## [Task prompt]
Taking the entries below from the top, restate each line exactly and end with the line containing "Update teaching.md".

## [Materials provided]
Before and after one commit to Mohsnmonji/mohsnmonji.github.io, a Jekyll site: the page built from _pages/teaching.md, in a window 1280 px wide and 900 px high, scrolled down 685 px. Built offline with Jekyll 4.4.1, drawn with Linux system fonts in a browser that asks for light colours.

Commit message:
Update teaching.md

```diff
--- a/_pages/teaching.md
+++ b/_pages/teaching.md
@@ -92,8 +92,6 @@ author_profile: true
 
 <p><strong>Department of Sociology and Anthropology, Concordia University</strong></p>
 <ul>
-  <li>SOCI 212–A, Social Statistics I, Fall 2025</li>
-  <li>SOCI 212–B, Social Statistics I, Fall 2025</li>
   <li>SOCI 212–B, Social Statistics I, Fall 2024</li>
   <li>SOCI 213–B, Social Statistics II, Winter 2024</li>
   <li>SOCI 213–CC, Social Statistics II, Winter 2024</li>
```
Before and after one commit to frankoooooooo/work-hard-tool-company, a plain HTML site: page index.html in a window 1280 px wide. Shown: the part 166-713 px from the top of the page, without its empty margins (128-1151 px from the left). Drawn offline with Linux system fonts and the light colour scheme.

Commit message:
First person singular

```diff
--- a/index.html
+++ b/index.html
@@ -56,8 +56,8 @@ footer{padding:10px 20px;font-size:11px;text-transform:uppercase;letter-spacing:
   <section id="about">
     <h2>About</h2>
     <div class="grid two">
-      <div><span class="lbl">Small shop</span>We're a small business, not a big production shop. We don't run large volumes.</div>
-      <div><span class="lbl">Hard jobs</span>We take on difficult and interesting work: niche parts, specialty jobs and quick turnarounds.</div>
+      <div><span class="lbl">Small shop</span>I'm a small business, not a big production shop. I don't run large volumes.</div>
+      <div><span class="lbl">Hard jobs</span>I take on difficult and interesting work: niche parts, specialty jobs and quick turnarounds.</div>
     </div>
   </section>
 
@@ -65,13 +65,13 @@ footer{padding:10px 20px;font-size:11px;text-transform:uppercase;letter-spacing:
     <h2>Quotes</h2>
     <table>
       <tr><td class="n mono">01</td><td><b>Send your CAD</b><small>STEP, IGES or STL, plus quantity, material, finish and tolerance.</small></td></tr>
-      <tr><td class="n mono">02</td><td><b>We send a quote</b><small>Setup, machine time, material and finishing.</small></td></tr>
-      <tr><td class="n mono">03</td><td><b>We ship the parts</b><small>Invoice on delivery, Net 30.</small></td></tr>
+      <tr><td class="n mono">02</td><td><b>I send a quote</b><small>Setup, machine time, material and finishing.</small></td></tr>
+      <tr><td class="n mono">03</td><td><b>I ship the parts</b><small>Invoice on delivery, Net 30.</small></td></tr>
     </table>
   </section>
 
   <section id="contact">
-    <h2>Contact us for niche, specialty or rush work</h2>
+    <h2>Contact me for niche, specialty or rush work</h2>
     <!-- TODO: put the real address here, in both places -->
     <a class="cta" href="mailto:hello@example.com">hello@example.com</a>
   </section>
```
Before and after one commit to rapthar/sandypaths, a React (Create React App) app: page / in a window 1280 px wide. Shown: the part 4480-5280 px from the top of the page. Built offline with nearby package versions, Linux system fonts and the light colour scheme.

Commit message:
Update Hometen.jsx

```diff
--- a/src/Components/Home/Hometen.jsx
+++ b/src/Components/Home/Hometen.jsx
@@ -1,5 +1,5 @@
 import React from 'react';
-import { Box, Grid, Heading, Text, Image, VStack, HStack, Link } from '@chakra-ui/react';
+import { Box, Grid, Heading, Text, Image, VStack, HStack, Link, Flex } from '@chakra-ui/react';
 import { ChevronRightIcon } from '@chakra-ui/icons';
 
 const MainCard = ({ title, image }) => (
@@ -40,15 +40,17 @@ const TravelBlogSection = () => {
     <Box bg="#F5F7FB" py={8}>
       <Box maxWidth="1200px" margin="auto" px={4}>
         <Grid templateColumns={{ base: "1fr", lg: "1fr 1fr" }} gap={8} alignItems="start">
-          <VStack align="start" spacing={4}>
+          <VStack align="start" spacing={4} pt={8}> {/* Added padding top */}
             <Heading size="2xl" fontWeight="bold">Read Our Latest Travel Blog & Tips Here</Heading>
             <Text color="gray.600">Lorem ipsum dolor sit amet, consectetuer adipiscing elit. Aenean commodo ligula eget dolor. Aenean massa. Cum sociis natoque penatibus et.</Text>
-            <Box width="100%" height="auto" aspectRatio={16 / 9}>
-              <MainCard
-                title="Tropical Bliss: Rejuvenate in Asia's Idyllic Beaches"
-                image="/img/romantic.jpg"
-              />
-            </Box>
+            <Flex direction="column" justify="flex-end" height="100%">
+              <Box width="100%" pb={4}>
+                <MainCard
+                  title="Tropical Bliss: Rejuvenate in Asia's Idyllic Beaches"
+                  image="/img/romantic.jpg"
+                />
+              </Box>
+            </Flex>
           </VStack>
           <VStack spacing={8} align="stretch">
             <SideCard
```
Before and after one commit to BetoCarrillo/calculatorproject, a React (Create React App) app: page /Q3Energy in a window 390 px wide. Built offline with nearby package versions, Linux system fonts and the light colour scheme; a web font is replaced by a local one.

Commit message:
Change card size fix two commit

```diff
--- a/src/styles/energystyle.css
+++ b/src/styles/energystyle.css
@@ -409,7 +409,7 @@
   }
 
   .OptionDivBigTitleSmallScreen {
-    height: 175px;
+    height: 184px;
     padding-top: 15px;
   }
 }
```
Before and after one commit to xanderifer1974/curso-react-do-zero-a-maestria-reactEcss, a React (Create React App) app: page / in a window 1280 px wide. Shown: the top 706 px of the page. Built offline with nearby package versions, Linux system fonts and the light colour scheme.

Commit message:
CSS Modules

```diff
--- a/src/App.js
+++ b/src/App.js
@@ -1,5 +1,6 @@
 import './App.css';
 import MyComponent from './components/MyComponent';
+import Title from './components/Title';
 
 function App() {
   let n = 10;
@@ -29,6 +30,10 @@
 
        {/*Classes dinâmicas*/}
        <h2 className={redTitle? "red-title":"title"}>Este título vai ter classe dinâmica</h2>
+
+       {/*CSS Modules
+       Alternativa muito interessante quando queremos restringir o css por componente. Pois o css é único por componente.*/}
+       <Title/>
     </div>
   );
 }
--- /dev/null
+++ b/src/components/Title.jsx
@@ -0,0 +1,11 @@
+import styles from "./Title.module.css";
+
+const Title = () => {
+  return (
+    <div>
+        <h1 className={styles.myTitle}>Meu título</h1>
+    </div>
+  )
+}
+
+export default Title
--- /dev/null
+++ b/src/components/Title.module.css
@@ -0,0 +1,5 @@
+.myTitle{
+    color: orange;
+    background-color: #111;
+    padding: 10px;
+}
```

## [Result for this exercise]
Before and after one commit to Mohsnmonji/mohsnmonji.github.io, a Jekyll site: the page built from _pages/teaching.md, in a window 1280 px wide and 900 px high, scrolled down 685 px. Built offline with Jekyll 4.4.1, drawn with Linux system fonts in a browser that asks for light colours.

Commit message:
Update teaching.md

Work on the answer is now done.